Fewer things are as infuriating and frightening for a parent as facing accusations of not meeting the children's basic needs. If you get that dreaded knock on the door, how do you handle it? What if a social worker removes your children from the home? This is a valid concern for you and other Nebraska parents.
The purpose of Child Protective Services, explains the Nebraska Department of Health & Human Services, is to protect children in cases of abuse or neglect. Caring for your children does not necessarily protect you from being investigated by CPS if someone makes a report against you. If a CPS worker knocks on your door, it can be in your best interests to be civil and cooperative, but remember that the social worker is not your friend.
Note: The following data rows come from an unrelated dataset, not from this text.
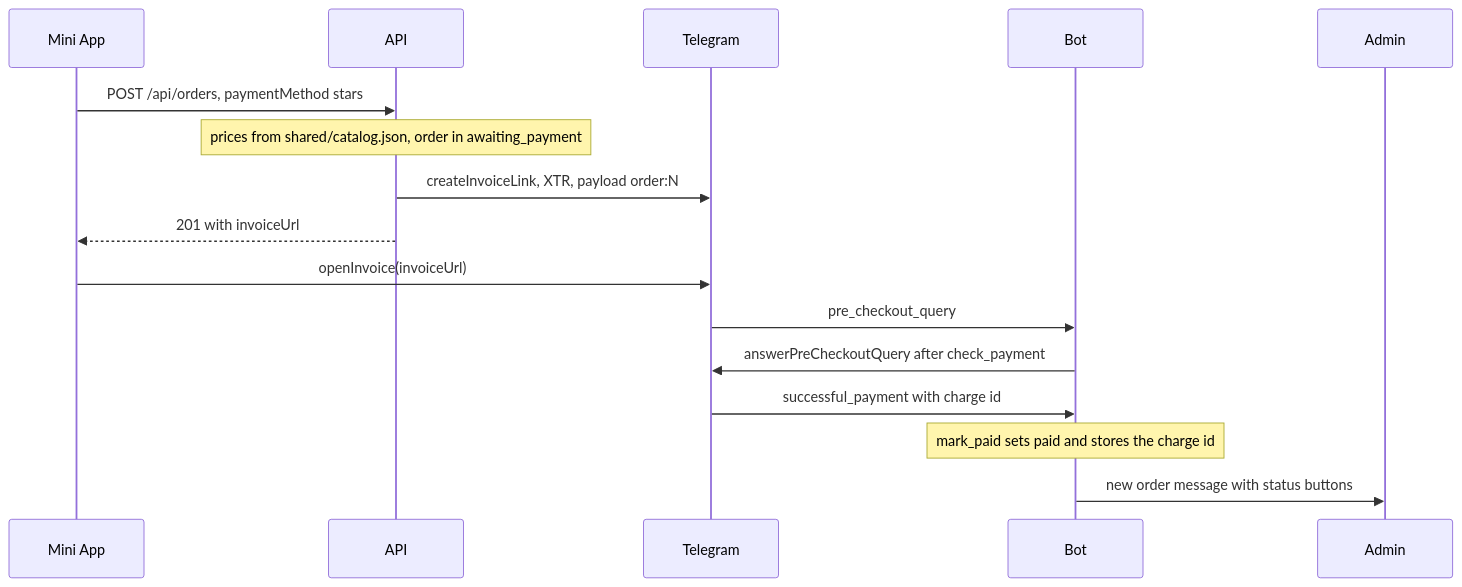
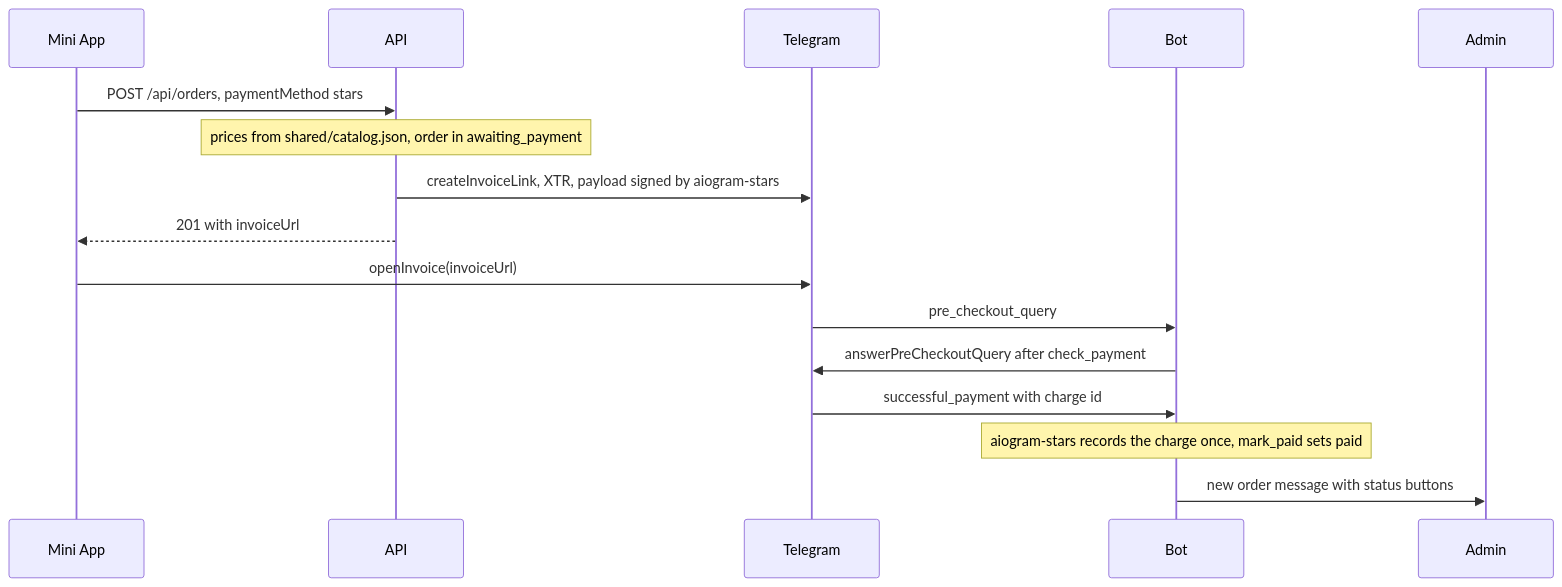
The diagram in README.md (sinnercode228/tg-shop-miniapp), drawn with Mermaid before and after one commit. The commit also changed other lines of this file and 1 other file, not shown here.

Commit message:
Describe the aiogram-stars payment path in both READMEs

````diff
--- a/README.md
+++ b/README.md
@@ -20,18 +20,18 @@
 ```mermaid
 sequenceDiagram
     participant M as Mini App
     participant A as API
     participant T as Telegram
     participant B as Bot
     participant Ad as Admin
     M->>A: POST /api/orders, paymentMethod stars
     Note over A: prices from shared/catalog.json, order in awaiting_payment
-    A->>T: createInvoiceLink, XTR, payload order:N
+    A->>T: createInvoiceLink, XTR, payload signed by aiogram-stars
     A-->>M: 201 with invoiceUrl
     M->>T: openInvoice(invoiceUrl)
     T->>B: pre_checkout_query
     B->>T: answerPreCheckoutQuery after check_payment
     T->>B: successful_payment with charge id
-    Note over B: mark_paid sets paid and stores the charge id
+    Note over B: aiogram-stars records the charge once, mark_paid sets paid
     B->>Ad: new order message with status buttons
 ```
````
It is his or her job to find evidence of abuse if it exists, and sadly, this means that you may be seen as guilty before you are deemed innocent.
If CPS comes to your door, stay calm and consider the following:
- You may inform the social worker you wish to speak with your attorney. The worker will likely reschedule the visit, which can give you time to prepare.
- Before letting the social worker into your home, you can ask to see a warrant. The social worker may try to intimidate you, but you have the right to refuse admittance to your home without a court warrant.
- If you refuse to let the social worker inside, he or she may come back with law enforcement. You can ask again for a warrant, but you may still have to let the CPS worker come in.
- Ask the worker for contact information, including his or her full name and license number.
- Answer questions honestly, but stay to the point. Avoid appearing overly helpful or offering too much information.
If the social worker finds the allegations against you unfounded, he or she should close your case. If, instead, the worker removes your children from the home, do not panic. At this time, CPS and the family law courts should work with you to develop a plan to regain custody of your children.